Are the experts aware that there is a 17-year-old offspinner named Amol Kokje from Indore, Madhya Pradesh, who has taken 50 wickets each in under-19 and under-25 interstate tournaments? A total of 100 wickets in three months of cricket, some of which he has taken in limited overs tournaments.
Are they aware that a 15-year-old boy named Piyush Chawla from Aligarh in Uttar Pradesh captained the India u-15 side and was vice-captain of the u-17 side? He is a legspinner and an attacking lefthanded batsman. The chairman of the Talent Resources Development Wing of the BCCI, Dilip Vengsarkar, is a strong supporter of the boy's talent.
It may sound harsh, but if one were to compare data of the performances of past and present spinners, the latter lot has shown far greater adaptability to both versions of the game. In fact, the young spinners have a valid point when they say that in the past the spinners bowled mostly on uncovered wickets and rank bad turners.
There are more than a dozen young spinners performing consistently today, but unfortunately there has not been enough international exposure. That's possibly why the experts feel that we don't have young talent.
In fact, the data in the CRIC-PROG software reveals that we do not have batsmen capable of consistently putting up big scores. The huge numbers of dot balls indicate a mentality of trying to play too many big shots and just not bothering about rotating the strike. If anything, it appears that too much of one-day cricket is affecting the batsmen more than the spinners. Young spinners have shown tremendous adaptability, but the area of dismissal of batsmen remains the same, whether they are playing the shorter or the longer version of the game.
Talking to young cricketers, one gathers the impression that they are forced to play a certain type of game by their coaches, most of whom are not even qualified to coach. The mutual admiration society of parents and coaches formulates a strategy to promote the careers of their wards. Besides, they, as per their convenience, pick up certain points from the commentary on television. No matter what the state coach might say, these kids will go back to a person who is close to the decision-makers in his life.

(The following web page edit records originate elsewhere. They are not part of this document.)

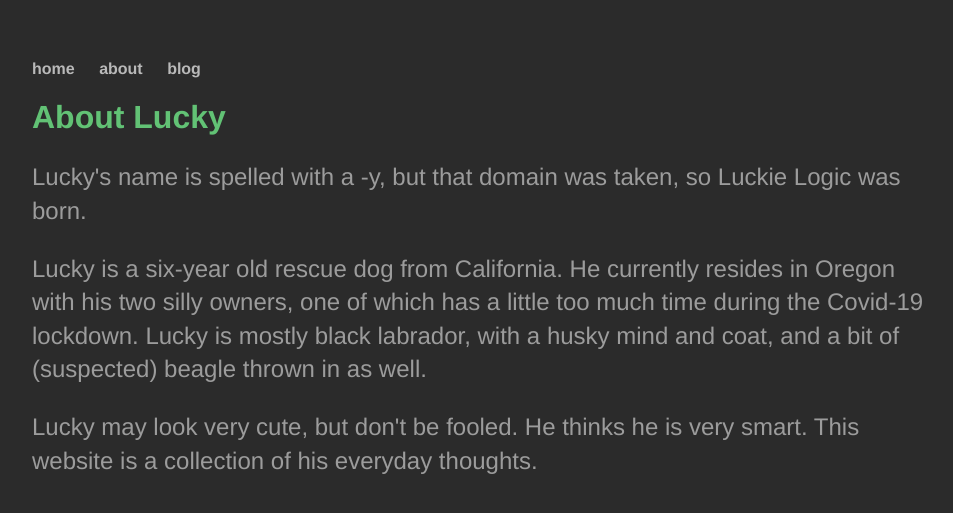
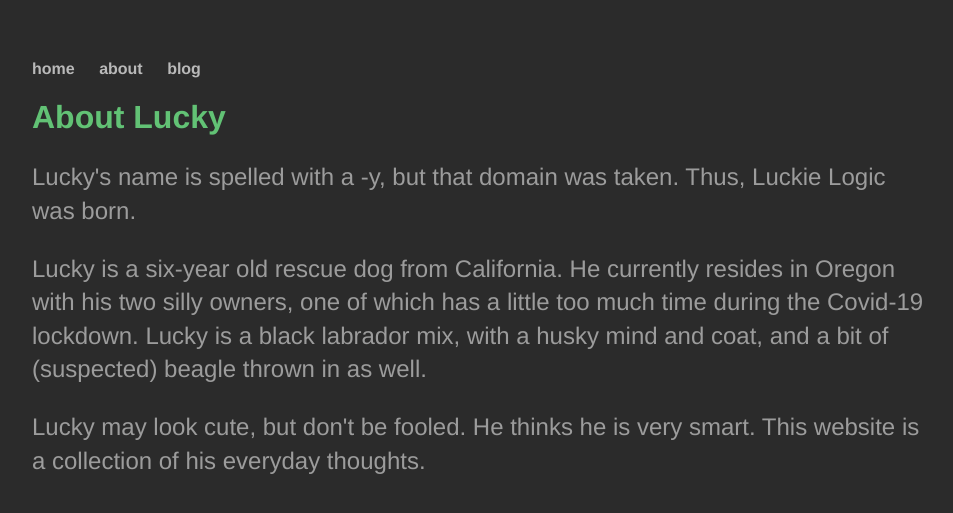
Before and after one commit to luckielogic/luckielogic.github.io, a Jekyll site: the page built from about/index.html, in a window 1280 px wide. Shown: the top 513 px of the page, without its empty margins (160-1113 px from the left). Built offline with Jekyll 4.4.1, drawn with Linux system fonts in a browser that asks for light colours.

Commit message:
Update index.html

```diff
--- a/about/index.html
+++ b/about/index.html
@@ -3,6 +3,6 @@
 title: About Lucky
 ---
 	<h1>{{ page.title }}</h1>
-<p>Lucky's name is spelled with a -y, but that domain was taken, so Luckie Logic was born.
-<p>Lucky is a six-year old rescue dog from California. He currently resides in Oregon with his two silly owners, one of which has a little too much time during the Covid-19 lockdown. Lucky is mostly black labrador, with a husky mind and coat, and a bit of (suspected) beagle thrown in as well.
-<p>Lucky may look very cute, but don't be fooled. He thinks he is very smart. This website is a collection of his everyday thoughts.
+<p>Lucky's name is spelled with a -y, but that domain was taken. Thus, Luckie Logic was born.
+<p>Lucky is a six-year old rescue dog from California. He currently resides in Oregon with his two silly owners, one of which has a little too much time during the Covid-19 lockdown. Lucky is a black labrador mix, with a husky mind and coat, and a bit of (suspected) beagle thrown in as well.
+<p>Lucky may look cute, but don't be fooled. He thinks he is very smart. This website is a collection of his everyday thoughts.
```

This is where I feel the National Cricket Academy must step in. The present infrastructure can only take care of the top 20 players in each age group. Shouldn't there be a plan to guide and monitor the progress of the others?
The ideal solution is to have an indoor cricket school in each of the five zones. These schools can cater to the demands of talented boys from those zones. A coaching link can be established between zonal indoor cricket school coaches and state coaches. And the boys trained at these zonal centres can be sent to the NCA in Bangalore.
This process will lead to uniformity of approach and the boys can get guidance throughout the year, which does not happen at present. Even the boys who are trained at the NCA for a month don't get adequate guidance for the remaining 11 months. Gradually, errors creep into their techniques and their talent gets corrupted and performances slide.
With so much of junior cricket played in India for the past three decades, the system has been unable to produce many good cricketers. Take fast bowlers for example. Except for Ajit Agarkar, who started out as a batsman until former England fast bowler Frank Tyson turned him into a bowler at the 1994 Cricket Club of India camp in Mumbai, none of the fast bowlers playing in junior tournaments has gone on to play for the country. Same is the case with spinners. Banning one-day tournaments is not going to solve this problem.
A conclave of coaches and captains at the junior level may reveal certain facts that can help the system produce better results. But the experts need to make presentations and recommendations based on facts.
Indian cricket needs experts, but not of the armchair variety. A few more meetings like the recent one and we will read more of bans than solutions.